Task brief:
Character for character, give back every line below.

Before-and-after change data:
□ □ □ □ □

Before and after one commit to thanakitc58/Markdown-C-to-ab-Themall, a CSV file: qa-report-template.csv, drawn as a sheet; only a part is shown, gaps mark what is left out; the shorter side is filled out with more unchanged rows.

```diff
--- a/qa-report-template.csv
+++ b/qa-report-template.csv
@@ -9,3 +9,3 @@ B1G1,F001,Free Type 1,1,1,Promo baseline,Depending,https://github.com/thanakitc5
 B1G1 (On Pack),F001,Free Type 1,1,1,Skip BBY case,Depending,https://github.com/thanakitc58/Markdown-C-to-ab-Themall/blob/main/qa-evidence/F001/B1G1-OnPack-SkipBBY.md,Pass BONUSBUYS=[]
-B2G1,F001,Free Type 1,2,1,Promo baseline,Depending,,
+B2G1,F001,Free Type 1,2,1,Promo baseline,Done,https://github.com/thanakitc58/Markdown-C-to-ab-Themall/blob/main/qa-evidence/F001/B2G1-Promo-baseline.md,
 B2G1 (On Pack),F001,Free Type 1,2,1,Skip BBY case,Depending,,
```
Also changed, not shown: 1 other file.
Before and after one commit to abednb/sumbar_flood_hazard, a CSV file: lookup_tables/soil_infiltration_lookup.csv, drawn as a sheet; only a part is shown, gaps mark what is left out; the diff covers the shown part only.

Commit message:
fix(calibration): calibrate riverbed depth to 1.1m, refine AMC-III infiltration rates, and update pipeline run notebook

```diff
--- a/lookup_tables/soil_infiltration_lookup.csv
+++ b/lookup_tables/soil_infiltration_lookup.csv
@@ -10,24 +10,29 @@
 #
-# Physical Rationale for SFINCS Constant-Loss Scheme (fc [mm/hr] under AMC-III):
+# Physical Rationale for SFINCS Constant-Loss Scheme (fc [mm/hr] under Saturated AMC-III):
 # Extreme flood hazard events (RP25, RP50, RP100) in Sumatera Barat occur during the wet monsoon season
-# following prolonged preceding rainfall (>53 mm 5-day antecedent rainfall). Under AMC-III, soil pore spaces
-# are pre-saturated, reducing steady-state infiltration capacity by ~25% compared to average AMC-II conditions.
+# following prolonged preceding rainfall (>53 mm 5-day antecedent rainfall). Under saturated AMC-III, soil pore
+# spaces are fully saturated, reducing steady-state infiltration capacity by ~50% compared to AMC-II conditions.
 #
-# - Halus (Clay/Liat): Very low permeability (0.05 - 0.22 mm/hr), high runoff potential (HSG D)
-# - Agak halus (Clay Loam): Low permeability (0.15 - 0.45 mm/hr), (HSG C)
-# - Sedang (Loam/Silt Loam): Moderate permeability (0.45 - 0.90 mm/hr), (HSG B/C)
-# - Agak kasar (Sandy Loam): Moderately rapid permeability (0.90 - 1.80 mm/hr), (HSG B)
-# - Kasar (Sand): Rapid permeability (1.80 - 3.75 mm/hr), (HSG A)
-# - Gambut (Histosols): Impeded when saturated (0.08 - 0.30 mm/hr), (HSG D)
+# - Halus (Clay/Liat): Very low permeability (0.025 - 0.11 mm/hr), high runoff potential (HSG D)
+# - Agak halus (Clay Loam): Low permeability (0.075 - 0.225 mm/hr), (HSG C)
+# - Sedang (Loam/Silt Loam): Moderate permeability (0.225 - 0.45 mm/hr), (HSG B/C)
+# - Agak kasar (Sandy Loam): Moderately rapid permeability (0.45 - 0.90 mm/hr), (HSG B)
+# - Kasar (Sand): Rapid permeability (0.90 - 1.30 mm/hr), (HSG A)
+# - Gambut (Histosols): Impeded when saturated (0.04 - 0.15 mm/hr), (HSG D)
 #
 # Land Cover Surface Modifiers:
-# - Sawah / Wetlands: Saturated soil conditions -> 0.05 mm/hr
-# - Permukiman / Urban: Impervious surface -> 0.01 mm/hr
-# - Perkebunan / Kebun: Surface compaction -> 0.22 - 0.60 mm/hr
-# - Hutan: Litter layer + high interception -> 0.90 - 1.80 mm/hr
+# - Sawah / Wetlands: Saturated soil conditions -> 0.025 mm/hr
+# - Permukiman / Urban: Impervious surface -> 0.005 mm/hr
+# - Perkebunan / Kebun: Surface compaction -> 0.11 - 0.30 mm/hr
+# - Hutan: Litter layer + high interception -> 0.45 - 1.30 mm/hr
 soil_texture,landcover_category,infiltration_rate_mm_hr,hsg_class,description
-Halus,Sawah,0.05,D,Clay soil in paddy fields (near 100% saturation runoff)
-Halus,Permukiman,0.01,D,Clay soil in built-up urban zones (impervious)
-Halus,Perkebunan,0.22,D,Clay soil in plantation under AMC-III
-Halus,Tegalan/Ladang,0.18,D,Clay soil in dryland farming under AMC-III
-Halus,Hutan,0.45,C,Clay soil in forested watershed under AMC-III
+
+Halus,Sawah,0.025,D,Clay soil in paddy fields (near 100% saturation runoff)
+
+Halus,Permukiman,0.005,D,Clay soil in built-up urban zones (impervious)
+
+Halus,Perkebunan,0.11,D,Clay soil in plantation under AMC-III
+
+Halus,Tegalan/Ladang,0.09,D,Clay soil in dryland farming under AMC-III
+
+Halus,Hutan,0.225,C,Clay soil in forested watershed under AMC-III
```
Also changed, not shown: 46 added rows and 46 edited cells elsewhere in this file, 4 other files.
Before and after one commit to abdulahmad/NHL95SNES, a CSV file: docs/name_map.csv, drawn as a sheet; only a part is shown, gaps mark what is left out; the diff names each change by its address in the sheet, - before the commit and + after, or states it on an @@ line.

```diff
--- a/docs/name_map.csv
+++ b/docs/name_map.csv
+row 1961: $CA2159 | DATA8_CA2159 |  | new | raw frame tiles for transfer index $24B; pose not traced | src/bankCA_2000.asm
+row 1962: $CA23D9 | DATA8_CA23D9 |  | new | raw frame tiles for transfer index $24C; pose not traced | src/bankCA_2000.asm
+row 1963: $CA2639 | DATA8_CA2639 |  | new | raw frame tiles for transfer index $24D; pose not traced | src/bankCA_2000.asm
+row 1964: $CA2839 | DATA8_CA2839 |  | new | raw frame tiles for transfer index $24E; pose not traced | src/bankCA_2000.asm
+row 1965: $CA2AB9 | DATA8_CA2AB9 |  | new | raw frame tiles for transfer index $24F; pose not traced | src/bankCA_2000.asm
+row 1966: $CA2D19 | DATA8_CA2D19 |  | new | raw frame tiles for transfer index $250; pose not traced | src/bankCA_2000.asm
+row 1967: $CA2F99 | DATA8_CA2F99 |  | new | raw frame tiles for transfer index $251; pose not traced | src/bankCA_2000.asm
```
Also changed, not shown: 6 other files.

□ □ □ □ □

Finished task:
Before and after one commit to thanakitc58/Markdown-C-to-ab-Themall, a CSV file: qa-report-template.csv, drawn as a sheet; only a part is shown, gaps mark what is left out; the shorter side is filled out with more unchanged rows.

```diff
--- a/qa-report-template.csv
+++ b/qa-report-template.csv
@@ -9,3 +9,3 @@ B1G1,F001,Free Type 1,1,1,Promo baseline,Depending,https://github.com/thanakitc5
 B1G1 (On Pack),F001,Free Type 1,1,1,Skip BBY case,Depending,https://github.com/thanakitc58/Markdown-C-to-ab-Themall/blob/main/qa-evidence/F001/B1G1-OnPack-SkipBBY.md,Pass BONUSBUYS=[]
-B2G1,F001,Free Type 1,2,1,Promo baseline,Depending,,
+B2G1,F001,Free Type 1,2,1,Promo baseline,Done,https://github.com/thanakitc58/Markdown-C-to-ab-Themall/blob/main/qa-evidence/F001/B2G1-Promo-baseline.md,
 B2G1 (On Pack),F001,Free Type 1,2,1,Skip BBY case,Depending,,
```
Also changed, not shown: 1 other file.
Before and after one commit to abednb/sumbar_flood_hazard, a CSV file: lookup_tables/soil_infiltration_lookup.csv, drawn as a sheet; only a part is shown, gaps mark what is left out; the diff covers the shown part only.

Commit message:
fix(calibration): calibrate riverbed depth to 1.1m, refine AMC-III infiltration rates, and update pipeline run notebook

```diff
--- a/lookup_tables/soil_infiltration_lookup.csv
+++ b/lookup_tables/soil_infiltration_lookup.csv
@@ -10,24 +10,29 @@
 #
-# Physical Rationale for SFINCS Constant-Loss Scheme (fc [mm/hr] under AMC-III):
+# Physical Rationale for SFINCS Constant-Loss Scheme (fc [mm/hr] under Saturated AMC-III):
 # Extreme flood hazard events (RP25, RP50, RP100) in Sumatera Barat occur during the wet monsoon season
-# following prolonged preceding rainfall (>53 mm 5-day antecedent rainfall). Under AMC-III, soil pore spaces
-# are pre-saturated, reducing steady-state infiltration capacity by ~25% compared to average AMC-II conditions.
+# following prolonged preceding rainfall (>53 mm 5-day antecedent rainfall). Under saturated AMC-III, soil pore
+# spaces are fully saturated, reducing steady-state infiltration capacity by ~50% compared to AMC-II conditions.
 #
-# - Halus (Clay/Liat): Very low permeability (0.05 - 0.22 mm/hr), high runoff potential (HSG D)
-# - Agak halus (Clay Loam): Low permeability (0.15 - 0.45 mm/hr), (HSG C)
-# - Sedang (Loam/Silt Loam): Moderate permeability (0.45 - 0.90 mm/hr), (HSG B/C)
-# - Agak kasar (Sandy Loam): Moderately rapid permeability (0.90 - 1.80 mm/hr), (HSG B)
-# - Kasar (Sand): Rapid permeability (1.80 - 3.75 mm/hr), (HSG A)
-# - Gambut (Histosols): Impeded when saturated (0.08 - 0.30 mm/hr), (HSG D)
+# - Halus (Clay/Liat): Very low permeability (0.025 - 0.11 mm/hr), high runoff potential (HSG D)
+# - Agak halus (Clay Loam): Low permeability (0.075 - 0.225 mm/hr), (HSG C)
+# - Sedang (Loam/Silt Loam): Moderate permeability (0.225 - 0.45 mm/hr), (HSG B/C)
+# - Agak kasar (Sandy Loam): Moderately rapid permeability (0.45 - 0.90 mm/hr), (HSG B)
+# - Kasar (Sand): Rapid permeability (0.90 - 1.30 mm/hr), (HSG A)
+# - Gambut (Histosols): Impeded when saturated (0.04 - 0.15 mm/hr), (HSG D)
 #
 # Land Cover Surface Modifiers:
-# - Sawah / Wetlands: Saturated soil conditions -> 0.05 mm/hr
-# - Permukiman / Urban: Impervious surface -> 0.01 mm/hr
-# - Perkebunan / Kebun: Surface compaction -> 0.22 - 0.60 mm/hr
-# - Hutan: Litter layer + high interception -> 0.90 - 1.80 mm/hr
+# - Sawah / Wetlands: Saturated soil conditions -> 0.025 mm/hr
+# - Permukiman / Urban: Impervious surface -> 0.005 mm/hr
+# - Perkebunan / Kebun: Surface compaction -> 0.11 - 0.30 mm/hr
+# - Hutan: Litter layer + high interception -> 0.45 - 1.30 mm/hr
 soil_texture,landcover_category,infiltration_rate_mm_hr,hsg_class,description
-Halus,Sawah,0.05,D,Clay soil in paddy fields (near 100% saturation runoff)
-Halus,Permukiman,0.01,D,Clay soil in built-up urban zones (impervious)
-Halus,Perkebunan,0.22,D,Clay soil in plantation under AMC-III
-Halus,Tegalan/Ladang,0.18,D,Clay soil in dryland farming under AMC-III
-Halus,Hutan,0.45,C,Clay soil in forested watershed under AMC-III
+
+Halus,Sawah,0.025,D,Clay soil in paddy fields (near 100% saturation runoff)
+
+Halus,Permukiman,0.005,D,Clay soil in built-up urban zones (impervious)
+
+Halus,Perkebunan,0.11,D,Clay soil in plantation under AMC-III
+
+Halus,Tegalan/Ladang,0.09,D,Clay soil in dryland farming under AMC-III
+
+Halus,Hutan,0.225,C,Clay soil in forested watershed under AMC-III
```
Also changed, not shown: 46 added rows and 46 edited cells elsewhere in this file, 4 other files.
Before and after one commit to abdulahmad/NHL95SNES, a CSV file: docs/name_map.csv, drawn as a sheet; only a part is shown, gaps mark what is left out; the diff names each change by its address in the sheet, - before the commit and + after, or states it on an @@ line.

```diff
--- a/docs/name_map.csv
+++ b/docs/name_map.csv
+row 1961: $CA2159 | DATA8_CA2159 |  | new | raw frame tiles for transfer index $24B; pose not traced | src/bankCA_2000.asm
+row 1962: $CA23D9 | DATA8_CA23D9 |  | new | raw frame tiles for transfer index $24C; pose not traced | src/bankCA_2000.asm
+row 1963: $CA2639 | DATA8_CA2639 |  | new | raw frame tiles for transfer index $24D; pose not traced | src/bankCA_2000.asm
+row 1964: $CA2839 | DATA8_CA2839 |  | new | raw frame tiles for transfer index $24E; pose not traced | src/bankCA_2000.asm
+row 1965: $CA2AB9 | DATA8_CA2AB9 |  | new | raw frame tiles for transfer index $24F; pose not traced | src/bankCA_2000.asm
+row 1966: $CA2D19 | DATA8_CA2D19 |  | new | raw frame tiles for transfer index $250; pose not traced | src/bankCA_2000.asm
+row 1967: $CA2F99 | DATA8_CA2F99 |  | new | raw frame tiles for transfer index $251; pose not traced | src/bankCA_2000.asm
```
Also changed, not shown: 6 other files.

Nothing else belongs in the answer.